[[ EXTRACTED RECORDS, beginning ]]
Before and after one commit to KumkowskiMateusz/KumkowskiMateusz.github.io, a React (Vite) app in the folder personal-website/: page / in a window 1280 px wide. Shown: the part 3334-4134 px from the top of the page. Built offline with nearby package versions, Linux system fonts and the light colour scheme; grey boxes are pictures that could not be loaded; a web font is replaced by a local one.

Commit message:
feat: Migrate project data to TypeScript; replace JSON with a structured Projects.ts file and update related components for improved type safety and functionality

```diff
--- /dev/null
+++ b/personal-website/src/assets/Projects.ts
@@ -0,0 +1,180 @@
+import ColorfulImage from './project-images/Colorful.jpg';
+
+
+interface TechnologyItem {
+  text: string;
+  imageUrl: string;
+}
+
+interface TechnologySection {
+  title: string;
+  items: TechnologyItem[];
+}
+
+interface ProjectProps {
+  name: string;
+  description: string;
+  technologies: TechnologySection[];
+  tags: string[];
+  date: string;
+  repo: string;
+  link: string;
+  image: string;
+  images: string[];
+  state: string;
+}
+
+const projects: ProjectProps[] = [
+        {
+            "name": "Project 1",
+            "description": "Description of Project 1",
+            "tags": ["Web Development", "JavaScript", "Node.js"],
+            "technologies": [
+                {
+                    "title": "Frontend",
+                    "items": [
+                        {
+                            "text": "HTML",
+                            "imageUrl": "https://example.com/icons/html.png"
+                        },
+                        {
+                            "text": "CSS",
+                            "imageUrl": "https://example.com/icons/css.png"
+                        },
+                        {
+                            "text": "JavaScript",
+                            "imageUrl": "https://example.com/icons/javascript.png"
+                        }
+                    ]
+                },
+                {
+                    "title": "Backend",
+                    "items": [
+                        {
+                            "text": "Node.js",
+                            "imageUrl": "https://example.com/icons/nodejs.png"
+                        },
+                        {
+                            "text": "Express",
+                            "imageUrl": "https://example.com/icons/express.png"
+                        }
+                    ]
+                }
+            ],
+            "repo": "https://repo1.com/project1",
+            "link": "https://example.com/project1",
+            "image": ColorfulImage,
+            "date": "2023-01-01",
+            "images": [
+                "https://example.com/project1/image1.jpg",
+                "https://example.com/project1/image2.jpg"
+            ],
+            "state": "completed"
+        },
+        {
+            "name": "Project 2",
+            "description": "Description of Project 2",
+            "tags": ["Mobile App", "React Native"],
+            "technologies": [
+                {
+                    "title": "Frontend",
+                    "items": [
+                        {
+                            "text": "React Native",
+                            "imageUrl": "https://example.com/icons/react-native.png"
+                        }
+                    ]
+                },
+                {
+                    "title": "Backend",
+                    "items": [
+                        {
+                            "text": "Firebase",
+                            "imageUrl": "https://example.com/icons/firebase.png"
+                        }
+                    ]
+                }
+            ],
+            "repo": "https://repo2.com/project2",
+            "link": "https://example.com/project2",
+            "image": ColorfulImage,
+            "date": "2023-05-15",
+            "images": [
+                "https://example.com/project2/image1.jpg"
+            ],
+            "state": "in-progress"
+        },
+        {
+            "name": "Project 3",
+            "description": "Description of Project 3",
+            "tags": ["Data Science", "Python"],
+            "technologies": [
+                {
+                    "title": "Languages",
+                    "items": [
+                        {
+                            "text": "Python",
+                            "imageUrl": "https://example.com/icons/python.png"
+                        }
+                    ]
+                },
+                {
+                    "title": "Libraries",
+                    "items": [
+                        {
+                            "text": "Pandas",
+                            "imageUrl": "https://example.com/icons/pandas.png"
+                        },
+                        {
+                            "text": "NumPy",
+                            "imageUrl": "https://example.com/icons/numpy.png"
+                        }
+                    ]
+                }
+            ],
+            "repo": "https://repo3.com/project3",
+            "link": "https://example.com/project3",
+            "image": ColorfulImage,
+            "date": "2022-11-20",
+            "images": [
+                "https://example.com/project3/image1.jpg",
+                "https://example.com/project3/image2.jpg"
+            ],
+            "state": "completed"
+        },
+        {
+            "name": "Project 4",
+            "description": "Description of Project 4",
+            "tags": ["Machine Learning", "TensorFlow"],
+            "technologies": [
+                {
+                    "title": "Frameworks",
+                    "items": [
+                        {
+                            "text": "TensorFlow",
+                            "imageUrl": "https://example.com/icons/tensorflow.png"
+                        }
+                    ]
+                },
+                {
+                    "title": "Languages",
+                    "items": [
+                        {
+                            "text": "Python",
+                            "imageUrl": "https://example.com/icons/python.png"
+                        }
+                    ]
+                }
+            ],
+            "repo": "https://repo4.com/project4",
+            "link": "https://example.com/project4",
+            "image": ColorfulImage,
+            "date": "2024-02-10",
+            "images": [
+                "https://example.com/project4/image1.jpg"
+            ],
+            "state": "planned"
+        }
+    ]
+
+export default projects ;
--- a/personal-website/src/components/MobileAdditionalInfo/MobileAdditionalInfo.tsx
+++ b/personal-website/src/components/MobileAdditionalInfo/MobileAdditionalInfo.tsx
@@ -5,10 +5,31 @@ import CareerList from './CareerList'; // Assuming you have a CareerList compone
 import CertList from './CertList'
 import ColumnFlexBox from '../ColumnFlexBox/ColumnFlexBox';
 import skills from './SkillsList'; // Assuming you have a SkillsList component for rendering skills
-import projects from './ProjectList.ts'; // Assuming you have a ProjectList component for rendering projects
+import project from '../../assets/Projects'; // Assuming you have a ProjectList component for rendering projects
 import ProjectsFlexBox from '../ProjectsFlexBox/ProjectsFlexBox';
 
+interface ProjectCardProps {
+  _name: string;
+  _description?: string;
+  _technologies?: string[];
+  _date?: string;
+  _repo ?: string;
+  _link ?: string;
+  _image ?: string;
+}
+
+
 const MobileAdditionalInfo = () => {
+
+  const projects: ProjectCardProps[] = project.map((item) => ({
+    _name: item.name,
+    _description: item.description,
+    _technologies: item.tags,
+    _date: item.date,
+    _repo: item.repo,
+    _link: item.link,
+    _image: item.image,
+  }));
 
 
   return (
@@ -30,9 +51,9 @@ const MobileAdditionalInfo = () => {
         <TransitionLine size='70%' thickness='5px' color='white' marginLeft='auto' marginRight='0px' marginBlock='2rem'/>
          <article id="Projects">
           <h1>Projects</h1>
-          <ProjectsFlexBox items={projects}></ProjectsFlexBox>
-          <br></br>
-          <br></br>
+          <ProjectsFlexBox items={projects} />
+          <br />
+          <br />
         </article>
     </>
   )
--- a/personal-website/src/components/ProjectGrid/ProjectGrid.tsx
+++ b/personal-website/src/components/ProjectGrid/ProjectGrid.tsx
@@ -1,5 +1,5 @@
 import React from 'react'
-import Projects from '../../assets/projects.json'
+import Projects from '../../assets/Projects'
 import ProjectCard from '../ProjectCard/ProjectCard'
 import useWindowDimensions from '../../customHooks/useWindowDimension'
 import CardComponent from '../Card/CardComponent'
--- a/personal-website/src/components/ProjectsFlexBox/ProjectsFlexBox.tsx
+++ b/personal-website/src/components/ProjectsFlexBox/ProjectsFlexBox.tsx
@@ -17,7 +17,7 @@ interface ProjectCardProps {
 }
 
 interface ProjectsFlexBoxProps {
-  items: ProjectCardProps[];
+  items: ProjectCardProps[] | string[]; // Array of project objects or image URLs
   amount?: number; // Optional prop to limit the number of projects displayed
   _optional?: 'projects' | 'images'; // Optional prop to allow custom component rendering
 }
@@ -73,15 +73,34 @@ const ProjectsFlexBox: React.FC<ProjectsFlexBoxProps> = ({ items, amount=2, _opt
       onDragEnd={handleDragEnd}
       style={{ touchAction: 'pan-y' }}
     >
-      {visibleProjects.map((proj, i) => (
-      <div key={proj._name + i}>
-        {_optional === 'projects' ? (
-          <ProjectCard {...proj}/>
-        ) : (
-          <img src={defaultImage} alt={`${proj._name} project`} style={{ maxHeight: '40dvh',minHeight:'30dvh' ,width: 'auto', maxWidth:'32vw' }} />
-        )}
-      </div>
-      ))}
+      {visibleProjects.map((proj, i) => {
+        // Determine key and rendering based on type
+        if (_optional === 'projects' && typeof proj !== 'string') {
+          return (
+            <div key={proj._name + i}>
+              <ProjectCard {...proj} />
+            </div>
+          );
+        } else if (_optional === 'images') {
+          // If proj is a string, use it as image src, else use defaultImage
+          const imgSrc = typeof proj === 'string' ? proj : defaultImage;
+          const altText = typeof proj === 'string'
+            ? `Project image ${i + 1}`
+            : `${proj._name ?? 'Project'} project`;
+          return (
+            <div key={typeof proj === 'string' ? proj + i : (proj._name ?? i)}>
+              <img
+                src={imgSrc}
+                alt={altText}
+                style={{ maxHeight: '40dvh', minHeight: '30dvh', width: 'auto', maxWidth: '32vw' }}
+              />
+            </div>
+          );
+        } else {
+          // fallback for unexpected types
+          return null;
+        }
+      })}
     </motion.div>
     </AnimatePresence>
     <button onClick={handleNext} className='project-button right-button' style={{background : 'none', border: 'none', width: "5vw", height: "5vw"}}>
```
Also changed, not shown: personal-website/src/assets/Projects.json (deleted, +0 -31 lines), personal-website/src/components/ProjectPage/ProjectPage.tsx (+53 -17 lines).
[[ EXTRACTED RECORDS, end ]]
» **THE TASK**
Lines holding "ProjectsFlexBoxProps" in the data above: copy each of them.

» **RESULT OF THE TASK**
 interface ProjectsFlexBoxProps {
@@ -73,15 +73,34 @@ const ProjectsFlexBox: React.FC<ProjectsFlexBoxProps> = ({ items, amount=2, _opt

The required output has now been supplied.